Whether you’ve been to WDW once or go weekly like us (does that make us crazy?), there are a few rides that are iconic to the Disney brand in our very humble opinion. Let’s take a look that each one!
The Haunted Mansion
The first ride that comes to mind when thinking about the Magic Kingdom is The Haunted Mansion. A version of the ride first opened at Disneyland and was an immediate hit. It was a no-brainer that this ride would also be included at WDW. Did you know that there are currently 4 different version of The Haunted Mansion? Me neither! This ride is found in Disneyland, WDW, Disneyland Paris, and Tokyo Disneyland. We have an upcoming “Did you know” post about The Haunted Mansion. The ride is a time capsule of WDW advancements in ride/Imagineer technology that eventually consumed the entire park.

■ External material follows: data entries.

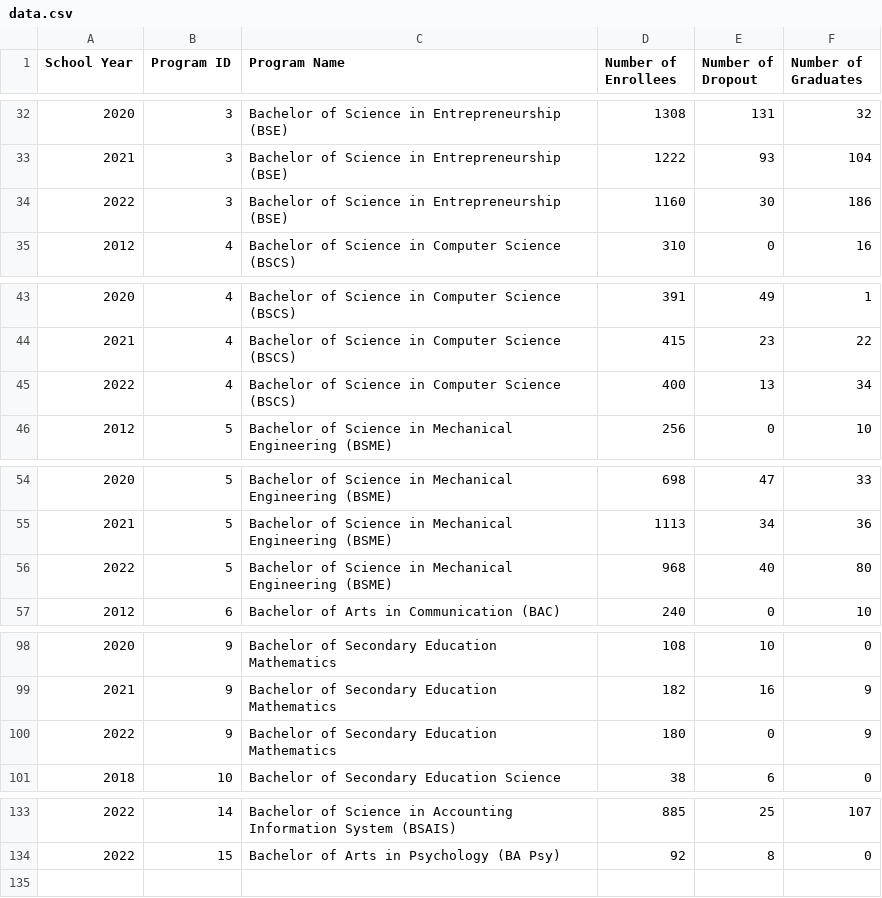
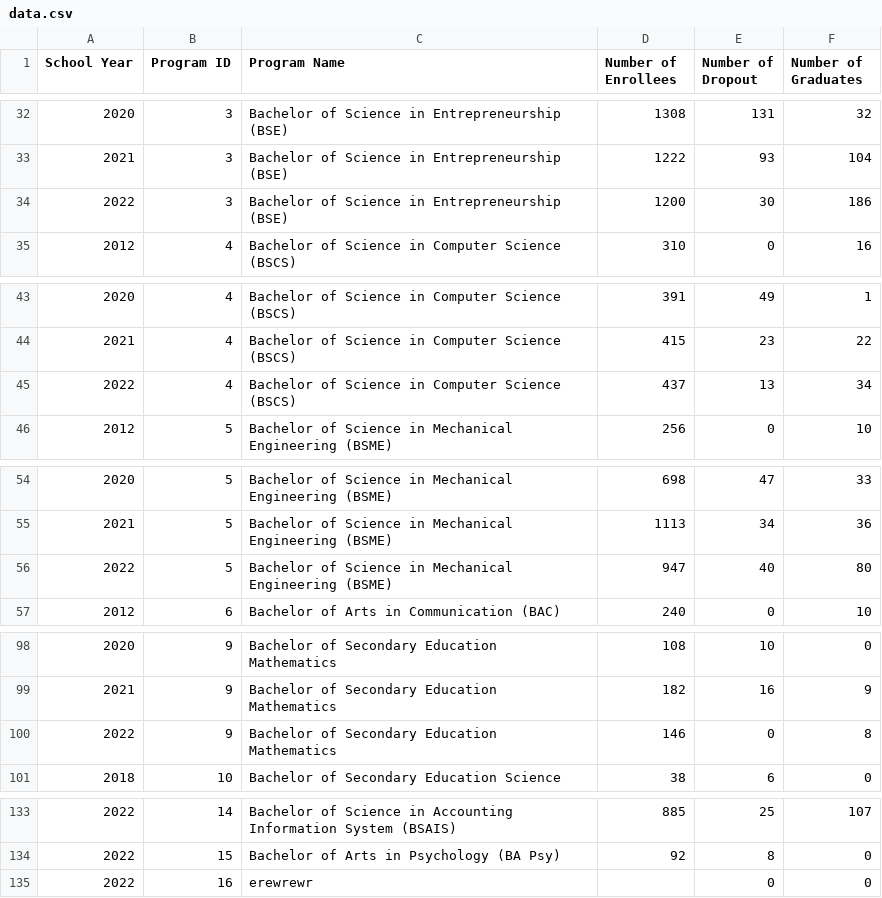
Before and after one commit to johnqwes/LU-Student-Trend, a CSV file: data.csv, drawn as a sheet; only a part is shown, gaps mark what is left out; the diff covers the shown part only.

```diff
--- a/data.csv
+++ b/data.csv
@@ -33,3 +33,3 @@ School Year,Program ID,Program Name,Number of Enrollees,Number of Dropout,Number
 2021,3,Bachelor of Science in Entrepreneurship (BSE),1222,93,104
-2022,3,Bachelor of Science in Entrepreneurship (BSE),1160,30,186
+2022,3,Bachelor of Science in Entrepreneurship (BSE),1200,30,186
 2012,4,Bachelor of Science in Computer Science (BSCS),310,0,16
@@ -44,3 +44,3 @@ School Year,Program ID,Program Name,Number of Enrollees,Number of Dropout,Number
 2021,4,Bachelor of Science in Computer Science (BSCS),415,23,22
-2022,4,Bachelor of Science in Computer Science (BSCS),400,13,34
+2022,4,Bachelor of Science in Computer Science (BSCS),437,13,34
 2012,5,Bachelor of Science in Mechanical Engineering (BSME),256,0,10
@@ -55,3 +55,3 @@ School Year,Program ID,Program Name,Number of Enrollees,Number of Dropout,Number
 2021,5,Bachelor of Science in Mechanical Engineering (BSME),1113,34,36
-2022,5,Bachelor of Science in Mechanical Engineering (BSME),968,40,80
+2022,5,Bachelor of Science in Mechanical Engineering (BSME),947,40,80
 2012,6,Bachelor of Arts in Communication (BAC),240,0,10
@@ -99,3 +99,3 @@ School Year,Program ID,Program Name,Number of Enrollees,Number of Dropout,Number
 2021,9,Bachelor of Secondary Education Mathematics,182,16,9
-2022,9,Bachelor of Secondary Education Mathematics,180,0,9
+2022,9,Bachelor of Secondary Education Mathematics,146,0,8
 2018,10,Bachelor of Secondary Education Science,38,6,0
@@ -134 +134,2 @@ School Year,Program ID,Program Name,Number of Enrollees,Number of Dropout,Number
 2022,15,Bachelor of Arts in Psychology (BA Psy),92,8,0
+2022,16,erewrewr,,0,0
```
Also changed, not shown: 1 edited cell elsewhere in this file, 1 other file.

Pirates of the Caribbean
Sail the high seas with the Pirates of the Caribbean. You might even see a familiar face, or two. One of the few rides to inspire a movie. This ride was the last attraction that Walt Disney designed before his death. You can find Pirates at Disneyland, WDW, Disneyland Paris, Tokyo Disneyland, and Shanghai Disneyland.
Walt Disney’s Enchanted Tiki Room
Walt Disney’s Enchanted Tiki Room was the first attraction to feature audio-animatronic characters with latex, a huge technological advance at the time. Enjoy the air conditioning (let’s be honest, we are in Florida and it gets hot!) and watch a mesmerizing show of singing birds and plants. You might even start singing along by the end of the show!
Quick Fact: the roof is not a real thatch roof. It’s metal. Touch it! Walt wasn’t sure if they could maintain a real thatch roof at the time. So he had the Imagineers create the first (and probably only) metal thatch roof.
The Jungle Cruise was another one of Walt Disney’s personal creations. This ride was inspired by his travels around the world. Cruise through the jungle and you might see some animals, and hear some jokes from your captain, along the way.
Carousel of Progress
Walt Disney shared his vision of the Carousel of Progress, in cooperation with General Electric, at the New York World’s Fair (1964-1965). It was one of the most visited shows at the fair. If you want to relax from all that walking (it’s exhausting!), walk right in (usually a 5-10 minute wait), have a seat, and watch Walt Disney’s vision come to life. It’s amazing to sit and think that Walt inspected this exact ride many times over, the same ride you’re enjoying in 2016. Learn about technological advances through time, and possibly start singing a catchy song for the rest of your stay. One of the funniest things is watching the final scene of the “future”. Many, if not, all of the technological advances have already been developed. It just makes you more aware of the exponential rate of advancement.